The breakfast serves as a creative networking event that focuses on educating, motivating and inspiring the public to use the arts, area artists, and art organizations, businesses and agencies to enhance the quality of life in the communities that comprise Lackawanna County.  It also showcases the artistic talent in Northeastern Pennsylvania.

The tables at the event will be decorated by local artists and organizations.

The program will open with a short performance by Catholic Choral Society, one of the art groups supported on a yearly basis through the Arts and Culture’s program stream funding.

Mr. Christopher will be speaking on the topics explored in his latest book that was released on September 15, Abandoned America: Dismantling the Dream.  His talk will explore why spaces become abandoned in communities and what are the consequences and alternatives.  Some of the places that he has explored through his photographs include Schenely High School in Pittsburgh, once the most expensive high school in the U.S.; a state hospital in Taunton, Massachusetts; and the SS United States, a derelict ocean liner moored in Philadelphia that was the fastest passenger ship ever built.

His work has garnered international attention and he is considered a leading expert on urban blight and is an authority on how to preserve American’s endangered architectural history. His extensive photography collected of derelict sites is featured on his website Abandoned America.

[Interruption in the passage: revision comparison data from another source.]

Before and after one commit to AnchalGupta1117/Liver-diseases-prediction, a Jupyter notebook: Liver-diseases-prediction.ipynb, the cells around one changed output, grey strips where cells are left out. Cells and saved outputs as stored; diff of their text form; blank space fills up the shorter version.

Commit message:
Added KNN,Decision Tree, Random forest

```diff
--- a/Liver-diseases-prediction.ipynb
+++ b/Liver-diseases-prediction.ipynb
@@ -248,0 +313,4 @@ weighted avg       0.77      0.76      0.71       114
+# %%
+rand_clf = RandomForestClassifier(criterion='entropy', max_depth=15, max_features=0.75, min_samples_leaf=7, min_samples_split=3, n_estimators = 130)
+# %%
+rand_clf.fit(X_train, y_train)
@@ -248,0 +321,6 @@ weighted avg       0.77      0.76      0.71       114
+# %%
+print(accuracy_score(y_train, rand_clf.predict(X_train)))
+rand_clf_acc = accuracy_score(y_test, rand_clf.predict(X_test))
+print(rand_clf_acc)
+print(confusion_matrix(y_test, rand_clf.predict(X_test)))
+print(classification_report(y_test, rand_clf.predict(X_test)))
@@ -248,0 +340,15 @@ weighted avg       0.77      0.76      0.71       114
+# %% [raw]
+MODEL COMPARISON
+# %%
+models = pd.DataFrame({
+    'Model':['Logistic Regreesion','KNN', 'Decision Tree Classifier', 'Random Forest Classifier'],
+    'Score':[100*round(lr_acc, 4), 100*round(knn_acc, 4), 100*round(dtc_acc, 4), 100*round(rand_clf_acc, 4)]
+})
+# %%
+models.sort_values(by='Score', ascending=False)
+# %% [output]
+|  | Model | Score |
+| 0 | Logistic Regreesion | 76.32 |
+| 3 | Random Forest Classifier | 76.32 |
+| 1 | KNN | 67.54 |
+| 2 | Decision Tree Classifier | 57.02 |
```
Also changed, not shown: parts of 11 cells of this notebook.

Mr. Christopher earned his MFA in Imaging Arts and Sciences from Rochester Institute of Technology in 2012.  His photography has been featured on NBC Nightly News, the L.A. Times, BBC, ABC News, NPR, Philadelphia Inquirer, The Huffington Post, The Washington Post and Discovery Channel magazine, among others.  He has lectured on the art of ruins, abandoned spaces, historic preservation and mental health across the United States. He also presents photography workshops and has conducted sold out programs at the historic Scranton Lace Works building.

The “Wake up with the Arts Breakfast” is free and open to the public.  Interested parties can register by emailing or calling 570.963.6590, ext. 106.


County & Scranton Area Community Foundation Explore Link Between Art & The Environment

A program designed to explore how art can help solve environmental issues that Northeastern Pennsylvania faces will be held on Thursday, August 18, from 9 AM – Noon at the Electric City Trolley Museum, 300 Cliff Street, Scranton.

This forum is being jointly presented by the Lackawanna County Arts & Culture Department and the Scranton Area Community Foundation.  This seminar is the third of four aimed at exploring the impact the arts have on various segments of our society and its operating environment.

This session, entitled Art for Social Change: Art and the Environment, was formulated to examine how art and cultural activities can help to not only educate the public on environmental issues but help solve them, create a better quality of life, and engender a sense of pride in our region and its natural resources.

“From public art to recycled materials being made into art work, through exploring environmental issues through theater and performance there is a wide range of creative ways that the arts can be utilized to tackle some of our most pressing community issues,” explained Maureen McGuigan, the County’s Deputy Director for Arts & Culture.

The Foundation and the Arts & Culture Department decided to organize roundtable discussions with the intent of bringing together government agencies and foundation leaders along with the business community, nonprofits, educators and civic leaders to foster an understanding of how cultural and creative expression has the means to create deep, lasting and measurable community-wide social change.  The goal of the series is to generate new ideas, bring about new actions, and inspire the participants to create visions for growth.

The roundtable discussions are by invitation only and are limited to the first 35 respondents. 

The last forum, which will focus on Transportation, is scheduled for October.

For more information, please contact Ms. McGuigan at 570.963.6590, ext. 102, or